SERBIA: Low Religious Education Enrolment Sparks Accusations.

Branko Bjelajac, Keston News Service, 12 October 2001

After enrolment began in Serbian schools for newly-instituted religious education classes, the Orthodox Synod and the Catholic Bishops' Conference issued separate statements fiercely attacking the ministry of education and sport for what they complained was the 'antidemocratic and illegal behaviour' by the minister and a group of his close associates 'against the basic democratic principle of equal treatment of religious education and the alternative subject, "civic education".' As preliminary results showed that few pupils had opted for religious classes, the Synod complained that parents had not been offered a fair choice. However, Serbia's education minister Gaso Knezevic denied to Keston News Service any accusations of bias, insisting that school principals had been instructed to be 'visibly neutral'.

This autumn the Serbian government introduced the religious education in the first grades of both primary and secondary schools for six religious communities: the Serbian Orthodox Church, the Roman Catholic Church, the Islamic Faith Community, the Jewish Faith Community, the Lutheran and the Reformed Churches (see KNS 22 December 2000). Such classes were introduced despite opposition from many intellectuals, university professors, non-governmental organisations and human rights groups. For those not interested in the religious classes another subject was created, 'civic education', although pupils could opt for no classes at all.

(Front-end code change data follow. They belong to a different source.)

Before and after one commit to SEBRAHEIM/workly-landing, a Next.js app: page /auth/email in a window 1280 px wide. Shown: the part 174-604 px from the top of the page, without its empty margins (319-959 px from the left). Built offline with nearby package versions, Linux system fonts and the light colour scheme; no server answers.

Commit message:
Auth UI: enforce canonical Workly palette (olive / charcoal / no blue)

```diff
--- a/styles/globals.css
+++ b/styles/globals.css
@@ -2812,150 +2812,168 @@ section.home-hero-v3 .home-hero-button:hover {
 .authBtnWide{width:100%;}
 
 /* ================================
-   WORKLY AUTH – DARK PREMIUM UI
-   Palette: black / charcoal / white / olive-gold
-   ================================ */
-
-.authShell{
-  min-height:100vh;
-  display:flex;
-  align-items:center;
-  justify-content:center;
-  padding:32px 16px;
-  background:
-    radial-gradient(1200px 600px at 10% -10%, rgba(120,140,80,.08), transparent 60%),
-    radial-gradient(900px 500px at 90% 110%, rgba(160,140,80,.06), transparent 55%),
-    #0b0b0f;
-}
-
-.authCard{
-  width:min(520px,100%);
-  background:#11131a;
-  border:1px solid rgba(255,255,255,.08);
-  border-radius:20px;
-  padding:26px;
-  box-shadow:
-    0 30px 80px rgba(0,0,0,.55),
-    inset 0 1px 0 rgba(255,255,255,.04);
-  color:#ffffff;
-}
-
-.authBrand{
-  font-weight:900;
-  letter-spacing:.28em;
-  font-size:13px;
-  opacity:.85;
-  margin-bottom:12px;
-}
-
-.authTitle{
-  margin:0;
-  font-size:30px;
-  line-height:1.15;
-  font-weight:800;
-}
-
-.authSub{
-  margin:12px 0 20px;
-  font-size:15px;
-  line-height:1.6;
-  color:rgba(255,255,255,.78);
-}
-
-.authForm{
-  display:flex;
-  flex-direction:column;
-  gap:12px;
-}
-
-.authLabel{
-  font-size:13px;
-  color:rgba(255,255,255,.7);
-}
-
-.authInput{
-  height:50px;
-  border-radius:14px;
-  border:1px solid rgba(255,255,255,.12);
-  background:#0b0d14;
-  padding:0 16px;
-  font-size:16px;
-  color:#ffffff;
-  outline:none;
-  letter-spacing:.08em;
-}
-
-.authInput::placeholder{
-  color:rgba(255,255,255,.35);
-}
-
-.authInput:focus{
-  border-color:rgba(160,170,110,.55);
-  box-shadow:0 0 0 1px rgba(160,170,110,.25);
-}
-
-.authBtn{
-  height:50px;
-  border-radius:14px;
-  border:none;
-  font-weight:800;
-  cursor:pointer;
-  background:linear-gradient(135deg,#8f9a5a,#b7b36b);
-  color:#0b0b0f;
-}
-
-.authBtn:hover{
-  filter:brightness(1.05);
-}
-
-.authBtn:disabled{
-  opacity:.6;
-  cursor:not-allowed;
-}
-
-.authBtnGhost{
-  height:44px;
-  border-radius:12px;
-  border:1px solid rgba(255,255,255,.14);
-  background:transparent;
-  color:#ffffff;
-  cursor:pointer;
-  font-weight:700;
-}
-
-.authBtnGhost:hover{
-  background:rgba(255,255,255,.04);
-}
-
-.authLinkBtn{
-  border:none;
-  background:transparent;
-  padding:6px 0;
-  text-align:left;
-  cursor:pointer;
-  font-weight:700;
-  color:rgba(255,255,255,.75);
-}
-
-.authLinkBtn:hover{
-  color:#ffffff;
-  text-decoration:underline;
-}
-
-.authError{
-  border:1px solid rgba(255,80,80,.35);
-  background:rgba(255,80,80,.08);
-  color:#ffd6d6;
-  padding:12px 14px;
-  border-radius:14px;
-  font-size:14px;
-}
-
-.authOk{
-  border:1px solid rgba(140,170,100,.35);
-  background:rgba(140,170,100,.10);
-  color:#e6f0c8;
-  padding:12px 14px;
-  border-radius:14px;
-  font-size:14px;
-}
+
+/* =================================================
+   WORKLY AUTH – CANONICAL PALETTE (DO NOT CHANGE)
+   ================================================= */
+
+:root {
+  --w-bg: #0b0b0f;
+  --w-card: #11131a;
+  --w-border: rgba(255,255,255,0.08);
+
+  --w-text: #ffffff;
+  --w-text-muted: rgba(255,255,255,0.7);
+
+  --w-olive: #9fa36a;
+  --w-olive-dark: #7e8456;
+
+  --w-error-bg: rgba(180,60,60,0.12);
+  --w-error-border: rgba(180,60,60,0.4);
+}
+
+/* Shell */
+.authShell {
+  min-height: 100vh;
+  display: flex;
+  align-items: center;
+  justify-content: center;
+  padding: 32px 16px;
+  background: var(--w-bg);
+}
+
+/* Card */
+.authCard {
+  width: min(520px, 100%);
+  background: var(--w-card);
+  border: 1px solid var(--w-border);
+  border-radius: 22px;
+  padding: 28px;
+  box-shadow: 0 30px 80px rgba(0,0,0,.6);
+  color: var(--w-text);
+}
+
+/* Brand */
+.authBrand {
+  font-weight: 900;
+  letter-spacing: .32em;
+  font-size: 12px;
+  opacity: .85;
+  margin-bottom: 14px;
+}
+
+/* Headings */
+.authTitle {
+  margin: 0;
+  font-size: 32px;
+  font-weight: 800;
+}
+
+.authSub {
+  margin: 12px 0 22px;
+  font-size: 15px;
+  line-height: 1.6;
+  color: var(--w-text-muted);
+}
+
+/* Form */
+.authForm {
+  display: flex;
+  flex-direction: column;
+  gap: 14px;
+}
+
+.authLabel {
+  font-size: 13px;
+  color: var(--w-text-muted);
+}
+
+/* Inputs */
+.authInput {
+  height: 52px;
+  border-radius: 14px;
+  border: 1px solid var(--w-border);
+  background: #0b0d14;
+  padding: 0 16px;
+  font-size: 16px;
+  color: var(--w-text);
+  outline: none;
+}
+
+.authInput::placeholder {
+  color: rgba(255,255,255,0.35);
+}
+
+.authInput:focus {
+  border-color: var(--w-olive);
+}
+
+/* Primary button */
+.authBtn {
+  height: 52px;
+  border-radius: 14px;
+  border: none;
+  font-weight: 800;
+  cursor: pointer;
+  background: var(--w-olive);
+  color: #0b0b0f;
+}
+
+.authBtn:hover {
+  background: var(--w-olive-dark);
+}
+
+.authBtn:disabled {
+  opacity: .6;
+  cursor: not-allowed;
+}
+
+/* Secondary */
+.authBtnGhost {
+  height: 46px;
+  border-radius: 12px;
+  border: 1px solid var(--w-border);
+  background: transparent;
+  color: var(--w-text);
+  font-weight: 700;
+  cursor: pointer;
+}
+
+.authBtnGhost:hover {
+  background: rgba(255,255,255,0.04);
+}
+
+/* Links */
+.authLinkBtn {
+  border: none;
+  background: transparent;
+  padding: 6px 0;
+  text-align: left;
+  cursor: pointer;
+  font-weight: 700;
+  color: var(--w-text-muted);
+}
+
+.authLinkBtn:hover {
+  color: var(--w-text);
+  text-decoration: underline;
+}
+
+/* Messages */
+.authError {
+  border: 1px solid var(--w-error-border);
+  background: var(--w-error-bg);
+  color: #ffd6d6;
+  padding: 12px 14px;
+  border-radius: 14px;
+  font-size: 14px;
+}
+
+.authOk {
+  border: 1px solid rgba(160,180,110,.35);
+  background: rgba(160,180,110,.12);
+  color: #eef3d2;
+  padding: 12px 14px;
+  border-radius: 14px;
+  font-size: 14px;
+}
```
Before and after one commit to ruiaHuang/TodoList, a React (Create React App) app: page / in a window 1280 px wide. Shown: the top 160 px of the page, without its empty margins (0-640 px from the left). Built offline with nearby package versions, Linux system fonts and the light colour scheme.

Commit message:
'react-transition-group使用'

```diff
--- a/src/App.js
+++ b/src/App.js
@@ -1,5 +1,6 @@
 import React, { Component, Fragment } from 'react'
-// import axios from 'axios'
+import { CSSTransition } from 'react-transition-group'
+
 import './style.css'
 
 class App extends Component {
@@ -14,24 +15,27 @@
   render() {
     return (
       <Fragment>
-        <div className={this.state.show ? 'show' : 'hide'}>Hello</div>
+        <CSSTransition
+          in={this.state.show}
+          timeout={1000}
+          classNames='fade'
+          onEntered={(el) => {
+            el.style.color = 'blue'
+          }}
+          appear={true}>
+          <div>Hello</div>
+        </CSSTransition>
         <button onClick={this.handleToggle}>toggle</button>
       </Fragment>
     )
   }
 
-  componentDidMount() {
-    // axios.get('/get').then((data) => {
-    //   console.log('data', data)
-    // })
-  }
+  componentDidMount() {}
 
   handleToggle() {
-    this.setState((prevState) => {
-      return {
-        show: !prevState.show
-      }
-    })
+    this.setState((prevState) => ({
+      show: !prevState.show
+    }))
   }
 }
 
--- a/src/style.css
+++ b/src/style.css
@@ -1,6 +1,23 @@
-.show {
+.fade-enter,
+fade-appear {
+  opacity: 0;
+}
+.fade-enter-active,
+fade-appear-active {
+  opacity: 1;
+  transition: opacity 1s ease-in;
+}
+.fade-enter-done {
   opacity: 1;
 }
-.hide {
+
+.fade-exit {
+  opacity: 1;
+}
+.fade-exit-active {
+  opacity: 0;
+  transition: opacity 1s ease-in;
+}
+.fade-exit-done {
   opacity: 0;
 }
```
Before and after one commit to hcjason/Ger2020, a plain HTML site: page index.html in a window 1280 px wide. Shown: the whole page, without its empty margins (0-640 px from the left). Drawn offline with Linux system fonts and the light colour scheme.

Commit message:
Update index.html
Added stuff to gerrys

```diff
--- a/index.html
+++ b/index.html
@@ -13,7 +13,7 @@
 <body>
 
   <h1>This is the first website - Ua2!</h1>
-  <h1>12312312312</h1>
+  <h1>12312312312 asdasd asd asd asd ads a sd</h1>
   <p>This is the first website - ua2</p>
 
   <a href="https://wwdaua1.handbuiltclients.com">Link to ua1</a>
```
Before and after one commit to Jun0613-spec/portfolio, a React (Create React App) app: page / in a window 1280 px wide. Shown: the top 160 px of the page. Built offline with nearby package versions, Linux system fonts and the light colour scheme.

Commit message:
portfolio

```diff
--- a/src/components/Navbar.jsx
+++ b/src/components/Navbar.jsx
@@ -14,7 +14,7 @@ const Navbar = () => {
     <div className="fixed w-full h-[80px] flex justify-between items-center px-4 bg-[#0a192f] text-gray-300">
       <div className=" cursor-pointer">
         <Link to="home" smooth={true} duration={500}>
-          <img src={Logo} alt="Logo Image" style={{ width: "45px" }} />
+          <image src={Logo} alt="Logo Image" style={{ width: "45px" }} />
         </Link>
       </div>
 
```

In the event, only 36.2% of primary parents opted for religious education, while 22.4% opted for civic education, a statement issued by the education ministry on 2 October declared. The rest chose no extra classes. Some 15% of primary schools had failed to send in data. No official data were given for secondary schools, but preliminary results show that a large number of secondary pupils also opted for no classes at all. The education ministry estimated that fewer than 30% of secondary pupils had chosen religious education, with the figure in Belgrade at less than 20%. Serbia's religion ministry considers these low figures a disaster.

'The results of our survey are not completed yet... but we accept the position of "scapegoat" and are prepared for any result,' Knezevic declared in a statement sent to Keston by the education ministry on 4 October. 'The ministry of education and sport - identified in advance as the guilty party for the eventual, expected weak response from pupils to religious education - has from the beginning withheld any statements taking sides,' Knezevic's statement declared. 'Our every instruction to school principals contained the sentence: "You are instructed to be visibly neutral (in decision making)," which itself called for impartiality.

'Several days before the official figures were made public, the Orthodox Synod issued its strongly-worded statement attacking the 'injustice' done to the Serbian Orthodox Church and other religious communities. 'The short informative bulletin [about the religion classes] was not distributed evenly (in many cases it was removed) and prominence was given to the bulletins for the alternative subject... the period of time given to parents and pupils was only two-three days,' the Synod complained. 'By this the government decree [inaugurating the classes] is devalued in practice, our preparation of the syllabus and textbooks was rudely diminished, public opinion manipulated and our believers deceived and humiliated.' The Synod declared it was lodging 'the strongest protest' against officials of the education ministry 'who misused their official position'. 'We appeal to the Serbian government to implement religious education in the educational system in accordance with democratic principles and its own decree.

'Other religious communities have joined the Orthodox Synod's criticism of the education ministry. In its statement, passed to Keston by the Belgrade Catholic Archdiocese on 1 October, the Bishops' Conference complained that the ministry had failed to fulfil its obligations. 'Pupils and their parents did not receive the bulletins,' the bishops complained, adding that 'many school principals and teachers misused their positions to speak against religious education'. They pointed to what they said was discrimination against Catholics in towns such as Palic, Bogojevo and Senta. 'Injustice has been done to our Church by the false accusations, non-objective statements and a specific campaign against religious education. We support the Orthodox Synodal statement in full.' In the statement - signed by Archbishop Stanislav Hocevar of Belgrade, Bishops Janos Penzes of Subotica, Laszlo Huzsvar of Zrenjanin and Djuro Gasparovic of Srem and by Archpriest Holosnjaj of the Greek Catholic Diocese in Krizevci - the Bishops' Conference demanded a meeting with the prime minister, Zoran Djindjic, and an extension of the deadline for enrolment.

'At the moment, we are not prepared to give any response to this new statement by the Catholic church,' Sladjana Popovic, a spokeswoman of the education ministry, told Keston on 4 October. 'We were absent when this happened and we have to see what the Cabinet will decide.

'There are 1,239 primary schools in Serbia (of which 323 are in Kosovo, mostly outside the control of the Belgrade government) with about 90,000 first grade pupils. (END)